They include aspects like the perishability of products, limited and unpredictable product volumes, limited labor, poor direct access to consumers, lack of trust among other chain actors and low negotiating power with retailers, large service providers, large customers intermediaries and municipal Governments.
The report flags that with the appropriate innovations, the image, products and services of the short-chain organizations can become more appealing for consumers, supporting their choice of fresh, healthy and nutritious local products.
Social innovation at the core of the SFSCs’ shift
Another part of the report focuses on ‘social innovations,’ which empower people and enhance their capacity to act. They can change how people relate, think, or interact and how people eventually work together.
They create something new, such as new relationships, fresh mentalities, and novel ways of working with others.
The Smartchain guide also focuses on social innovations for SFSCs and assessing their sustainability from an economic, environmental, and social perspective.
Additionally, it presents the results from an analysis of consumers’ value perception and attitudes toward SFSCs. It provides suggestions on how to reach greater acceptance of this type of supply chain.
“SFSCs can be viewed as cooperative systems of different actors (like producers, processors, and consumers) who choose to act together.
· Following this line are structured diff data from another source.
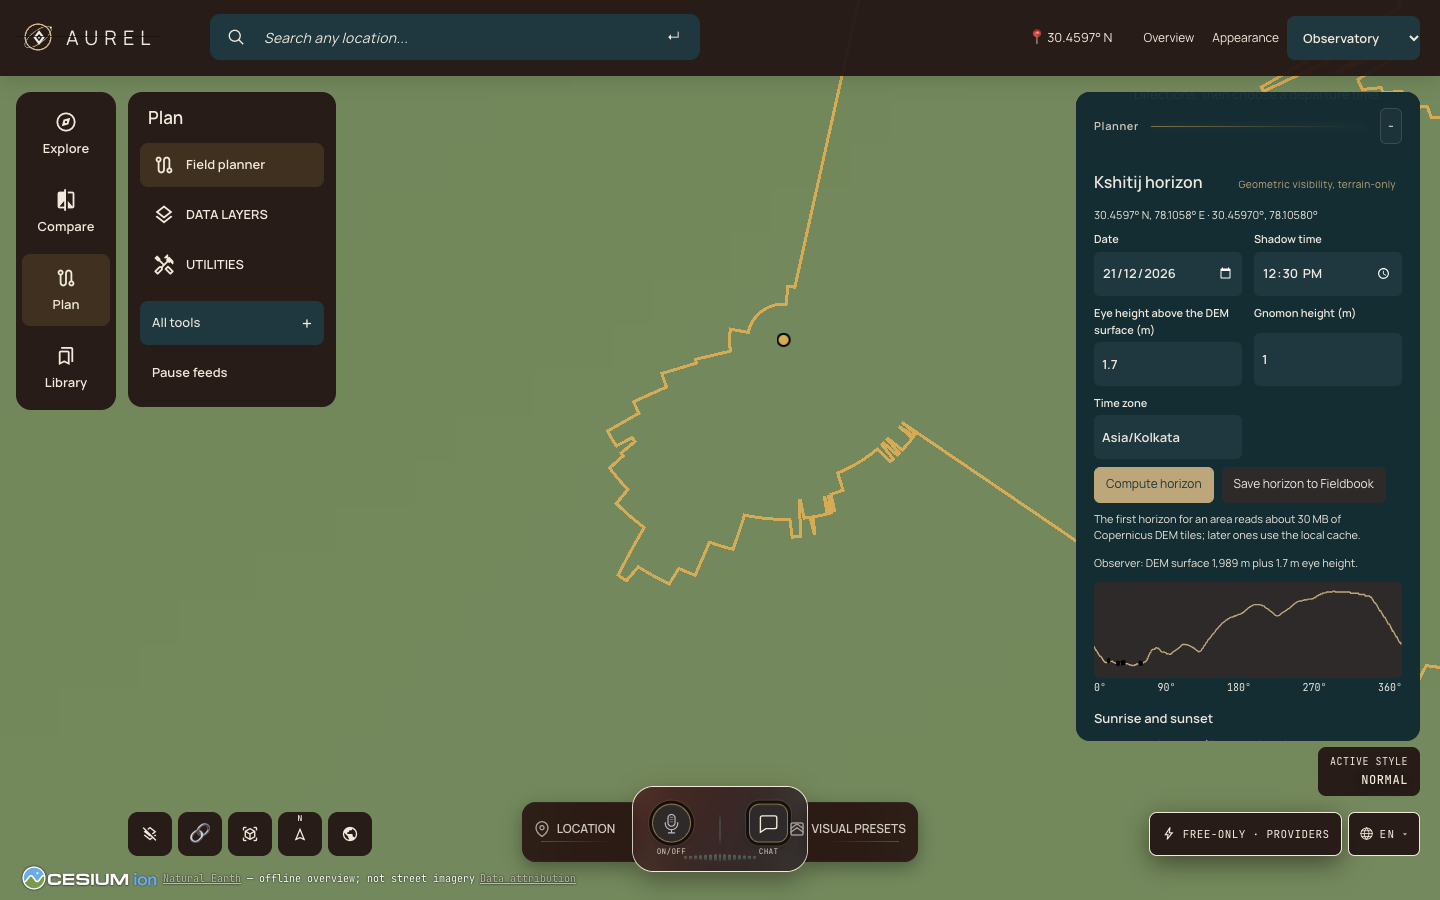
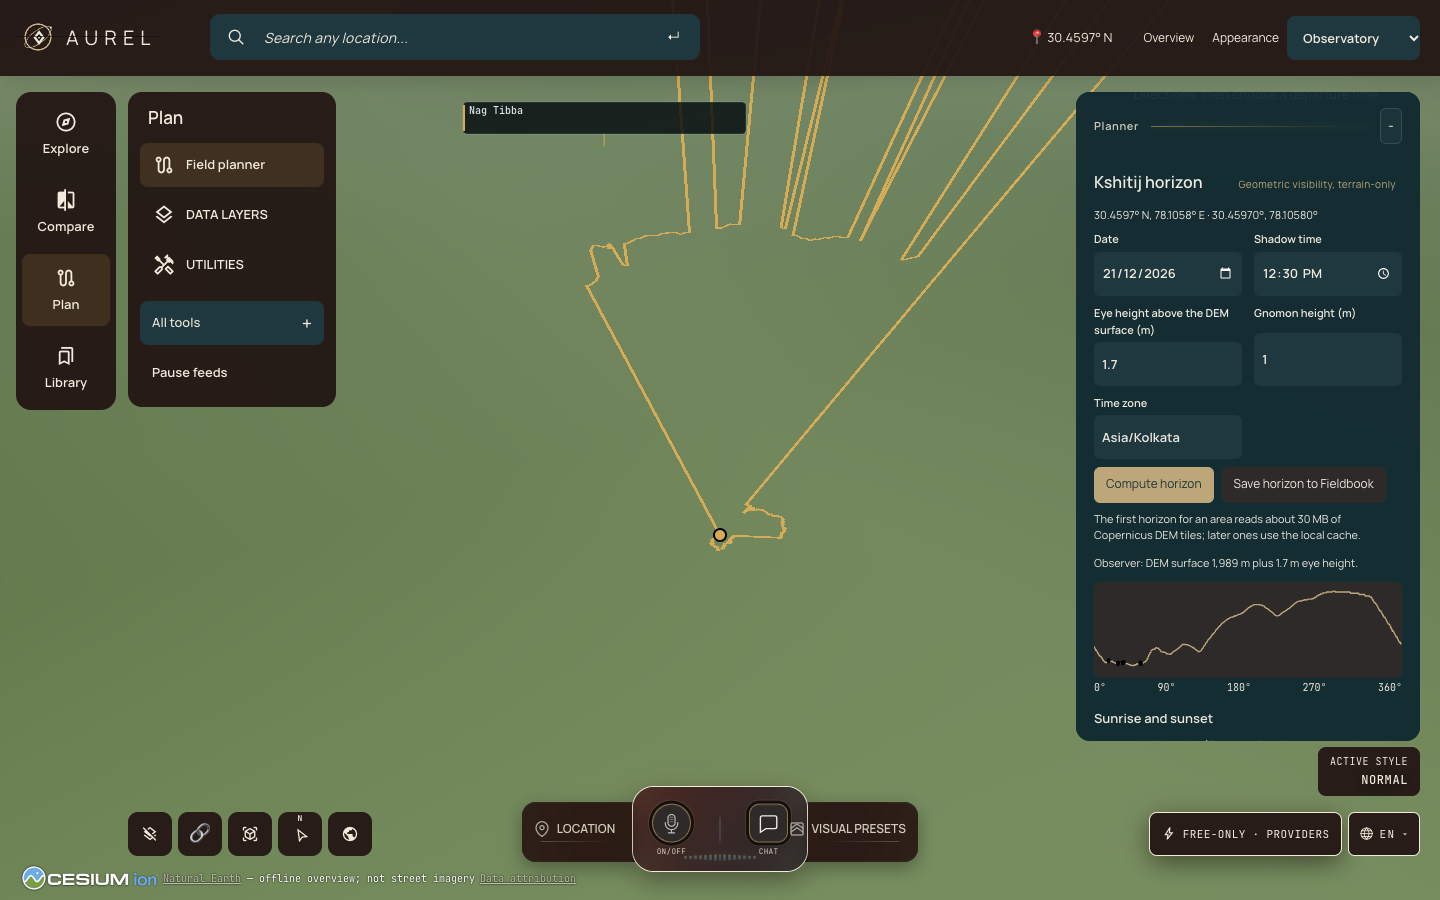
docs(horizon): WP1 delivery record, QA marker check and live evidence

diff --git a/docs/design/aurel/phase-6/wp1/README.md b/docs/design/aurel/phase-6/wp1/README.md
@@ -19,7 +19,7 @@ Every result is labelled "geometric visibility, terrain-only". Azimuths are roun
 | --- | --- | --- |
 | Planner card | Plan → Field planner, place scope | Date, shadow time, eye height above the DEM surface, gnomon height, IANA zone; explicit **Compute horizon**, cancellable; nothing is computed on mount or on selection |
 | Lens card | Lens → Overview | The same card and owner; one result is shared by both cards |
-| Globe | `CustomDataSource('kshitij-horizon')` | Brass (`#d6ab55`) ground-clamped skyline trace, one vertex per ray at its blocking terrain, the observer point, and up to six skyline peak labels ("Name · km · az ° · terrain-only"); cleared when the place changes |
+| Globe | `CustomDataSource('kshitij-horizon')` | Brass (`#d6ab55`) ground-clamped skyline trace, one vertex per ray at its blocking terrain, the observer point, and up to six skyline peak markers whose names ("Name · km · az ° · terrain-only") go through the shared world-overlay host, never Cesium labels; cleared when the place changes |
 | Fieldbook | Library → Saved analyses | New analysis kind `horizon` on the observed place: 360 whole-degree angles and distances, Sun/Moon times, shadow, up to 20 peaks, DEM and gazetteer provenance, a fixed class table; strict validation; reopening never refreshes |
 | MCP | `horizon_at` (MCP only, voice off) | Returns the `aurel.horizon` provenance envelope: every number is `{ value, unit, class, source, applicableTime }`; see [TOOLS.md](../../../../TOOLS.md) and [MCP_SETUP.md](../../../../MCP_SETUP.md) |
 
@@ -57,12 +57,12 @@ The plan's demo copy ("Bandarpunch 6,316 m · 68 km · az 41°", "astronomical 0
 | Check | Result |
 | --- | --- |
 | Targeted tests while building | `src/horizon/*.test.mjs` (horizon, ephemeris, peaks, snapshot), `src/regions/peaks.test.mjs`, `server/providers/horizon/horizon.test.mjs`, `src/tools/queries/horizon.test.mjs`, `src/ui/horizonController.test.mjs`, `src/ui/views/panels/horizonCard.test.mjs`: all pass, plus the existing Fieldbook, tools, MCP, Planner, Lens and region-pack suites |
-| `npm test` | FULL_TEST_RESULT |
-| `npm run format:check` | FORMAT_RESULT |
+| `npm test` | **Not green on this machine.** Two full runs of 11,472 tests while seven other sessions were testing (load average 35–50). Run 1: 11,463 passed, 5 failed. One failure was WP1's (`noCesiumLabels.test.mjs`, Cesium labels on the ring), fixed in `3d4f4c76` by moving peak names to the world-overlay host. Run 2: 11,465 passed, 3 failed, 4 skipped. The 3 failures are process timeouts outside WP1 (`geoFileImport` KML deadline `spawnSync … ETIMEDOUT`, two `devCctv` launcher tests over their 30 s budget); their files pass 116/116 in isolation, and run 1's failing set differed. Skips: optional PyOsmium builder (needs `AUREL_PYOSMIUM`), the Windows DACL hardener, and two opt-in perf budgets. The orchestrator should re-run the suite on an idle machine |
+| `npm run format:check` | Passes (2,028 files). `scripts/format-scope.json` on `main` listed two deleted tests (`src/fieldbook/document.test.mjs`, `src/sources/firmsArea.test.mjs`), which made `format:check` fail for every branch; those two lines are removed here |
 | `npm run check:boundaries` | Passes |
 | `npm run i18n` | 11 catalogs complete at 3,662 messages; no unmarked UI text |
-| `scripts/qa-aurel-horizon.mjs` | QA_RESULT. External requests aborted; `/api/horizon/terrain` served by a labelled synthetic DEM; bundled peaks pack from the local server. Evidence: `evidence/checks.json`, `horizon-desktop*.png`, `horizon-mobile.png` |
-| Live browser check | The Lal Tibba flow above against live GLO-30 through the dev server, external browser requests blocked: one terrain request, ring drawn with 6 labels, 0 runtime errors, phone width 390 with no overflow. Evidence: `evidence/live-laltibba.json`, `live-laltibba-desktop.png`, `live-laltibba-desktop-peaks.png`, `live-laltibba-mobile.png` |
+| `scripts/qa-aurel-horizon.mjs` | 14/14 checks pass at 1440×900 and 390×844 (port 4187). External requests aborted; `/api/horizon/terrain` served by a labelled synthetic DEM; bundled peaks pack from the local server. Evidence: `evidence/checks.json`, `horizon-desktop*.png`, `horizon-mobile.png` |
+| Live browser check | The Lal Tibba flow above against live GLO-30 through the dev server, external browser requests blocked: one terrain request, ring, observer point and six skyline peak markers drawn (names through the world-overlay host), 0 runtime errors, phone width 390 with no overflow. Evidence: `evidence/live-laltibba.json`, `live-laltibba-desktop.png`, `live-laltibba-desktop-peaks.png`, `live-laltibba-mobile.png` |
 | Dev server port | 4173 was held by the WP2 session's server, so verification ran on **4187** |
 | Free-only | No key, account or billable host. The DEM bucket is keyless AWS Open Data; the QA run never contacted it |
 | `.env` | Not read, printed or changed |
If these actors also embrace social innovations – if they change how they relate, think, or interact – their SFSC will be better positioned to become a vibrant social living system that evolves, thrives, and makes a constant positive social impact. Therefore, social innovations can contribute to the enhancement of a society’s capacity to be proactive and respond to local and global challenges,” says the report.
Smartchain was coordinated by the University of Hohenheim and received funding from the European Union’s Horizon 2020 research and Innovation program.
The finalization of the report closely follows a wide range of stakeholders signing up to industry’s movement for more sustainable food systems in Europe, including Nestlé, Mondelēz and FoodDrinkEurope. The pledges will lead to a more nutrition-focused product reformulation and putting environmentally friendly strategies at the heart of food production.
By Gaynor Selby
The government has published a list of around 30 fruits and vegetables that will be subject to the plastic packaging ban coming into effect on 1 January 2022. The list includes courgettes, aubergines and cucumbers, as well as apples, oranges and pears.
Kraft Heinz has detailed plans to release a circular PET tomato ketchup bottle by 2022 in its latest Environmental Social Governance report. The company has made progress towards its aim of using 100% recyclable, reusable or compostable packaging by 2025.
The drinks category is brimming with trend-driven launches including flavorful, energizing and better-for-you beverages. FoodIngredientsFirst speaks to disruptive fizzy beverage brands, whose offerings include a classic cola recipe reimagined with a clean label twist, as well as AI-generated flavor synergies.